The Biblical name Moab refers to an area of land located on the eastern side of the Jordan River. Some historians believe the city in Utah came to use this name because of William Pierce, the first postmaster, believing that the biblical Moab and this part of Utah were both "the far country". However, others believe the name has Paiute origins, referring to the word moapa, meaning "mosquito". Some of the area's early residents attempted to change the city's name, because in the Christian Bible, Moabites are demeaned as incestuous and idolatrous. One petition in 1890 had 59 signatures and requested a name change to "Vina". Another effort attempted to change the name to "Uvadalia". Both attempts failed.
During the period between 1829 and the early 1850s, the area around what is now Moab served as the Colorado River crossing along the Old Spanish Trail. Latter-day Saint settlers attempted to establish a trading fort at the river crossing called the Elk Mountain Mission in April 1855 to trade with travellers attempting to cross the river. Forty men were called on this mission. There were repeated Indian attacks, including one on September 23, 1855, in which James Hunt, companion to Peter Stubbs, was shot and killed by a Native American. After this last attack, the fort was abandoned. A new round of settlers established a permanent settlement in 1878. Moab was incorporated as a town on December 20, 1902.

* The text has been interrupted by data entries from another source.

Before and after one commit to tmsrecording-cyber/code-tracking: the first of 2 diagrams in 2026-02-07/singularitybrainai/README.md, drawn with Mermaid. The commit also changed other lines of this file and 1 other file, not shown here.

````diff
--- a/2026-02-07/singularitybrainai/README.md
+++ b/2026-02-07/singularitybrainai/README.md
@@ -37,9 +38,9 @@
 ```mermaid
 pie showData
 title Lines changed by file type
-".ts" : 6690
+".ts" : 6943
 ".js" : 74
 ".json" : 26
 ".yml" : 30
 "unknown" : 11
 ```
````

In 1883 the Denver and Rio Grande Western Railroad main line was constructed across eastern Utah. The rail line did not pass through Moab, instead passing through the towns of Thompson Springs and Cisco, 40 miles (64 km) to the north. Later, other places to cross the Colorado were constructed, such as Lee's Ferry, Navajo Bridge and Boulder Dam. These changes shifted the trade routes away from Moab. Moab farmers and merchants had to adapt from trading with passing travelers to shipping their goods to distant markets. Soon Moab's origins as one of the few natural crossings of the Colorado River were forgotten. Nevertheless, the U.S. military deemed the bridge over the Colorado River at Moab important enough to place it under guard as late as World War II.

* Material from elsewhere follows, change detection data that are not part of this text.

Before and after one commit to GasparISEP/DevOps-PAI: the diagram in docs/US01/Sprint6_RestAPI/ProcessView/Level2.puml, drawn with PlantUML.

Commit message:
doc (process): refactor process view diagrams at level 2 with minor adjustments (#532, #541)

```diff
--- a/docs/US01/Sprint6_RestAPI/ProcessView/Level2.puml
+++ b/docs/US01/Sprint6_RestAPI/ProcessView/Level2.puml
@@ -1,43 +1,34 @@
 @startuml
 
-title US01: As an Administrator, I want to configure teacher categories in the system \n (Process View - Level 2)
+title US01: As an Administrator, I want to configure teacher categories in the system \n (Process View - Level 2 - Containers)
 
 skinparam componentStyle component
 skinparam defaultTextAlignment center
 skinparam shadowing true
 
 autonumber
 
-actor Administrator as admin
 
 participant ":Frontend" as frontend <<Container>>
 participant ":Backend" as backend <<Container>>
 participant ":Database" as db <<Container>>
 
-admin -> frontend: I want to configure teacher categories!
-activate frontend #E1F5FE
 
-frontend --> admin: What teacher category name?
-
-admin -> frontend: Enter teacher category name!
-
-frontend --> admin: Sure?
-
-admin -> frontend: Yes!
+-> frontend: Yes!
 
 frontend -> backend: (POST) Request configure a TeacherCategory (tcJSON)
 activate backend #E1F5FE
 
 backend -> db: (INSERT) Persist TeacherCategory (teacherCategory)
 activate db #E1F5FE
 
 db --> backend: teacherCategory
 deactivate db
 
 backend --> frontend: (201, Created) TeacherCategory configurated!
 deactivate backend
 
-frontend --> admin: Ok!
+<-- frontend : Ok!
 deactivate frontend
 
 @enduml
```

In 1943, a former Civilian Conservation Corps camp outside Moab was used to confine Japanese American internees labeled "troublemakers" by authorities in the War Relocation Authority, the government body responsible for overseeing the wartime incarceration program. The Moab Isolation Center for "noncompliant" Japanese Americans was created in response to growing resistance to WRA policies within the camps; a December 1942 clash between guards and inmates known as the "Manzanar Riot," in which two were killed and ten injured, was the final push. On January 11, 1943, the sixteen men who had initiated the two-day protests were transferred to Moab from the town jails where they were booked (without charges or access to hearings) after the riot. Having closed just fifteen months prior, all 18 military-style structures of the CCC camp were in good condition, and the site was converted to its new use with minimal renovation. 150 military police guarded the camp, and director Raymond Best and head of security Francis Frederick presided over administration. On February 18, thirteen transfers from Gila River, Arizona, were brought to Moab, and six days later, ten more arrived from Manzanar. An additional fifteen Tule Lake inmates were transferred on April 2. Most of these new arrivals were removed from the general camp population because of their resistance to the WRA's attempts to determine the loyalty of incarcerated Japanese Americans, met largely with confusion and anger because of a lack of explanation as to how and why internees would be assessed. The Moab Isolation Center remained open until April 27, when most of its inmates were bused to the larger and more secure Leupp Isolation Center. (Five men, serving sentences in the Grand County Jail after protesting conditions in Moab, were transported to Leupp in a five-by-six-foot box on the back of a truck. Their separate transfer was arranged by Francis Frederick, who had also handed down their prison sentences, using a law he later rescinded to charge them with unlawful assembly.) In 1994, the "Dalton Wells CCC Camp/Moab Relocation Center" was added to the National Register of Historic Places, and, although no marker exists on the site, an information plaque at the current site entrance and a photograph on display at the Dan O'Laurie Museum in Moab mention the former isolation center.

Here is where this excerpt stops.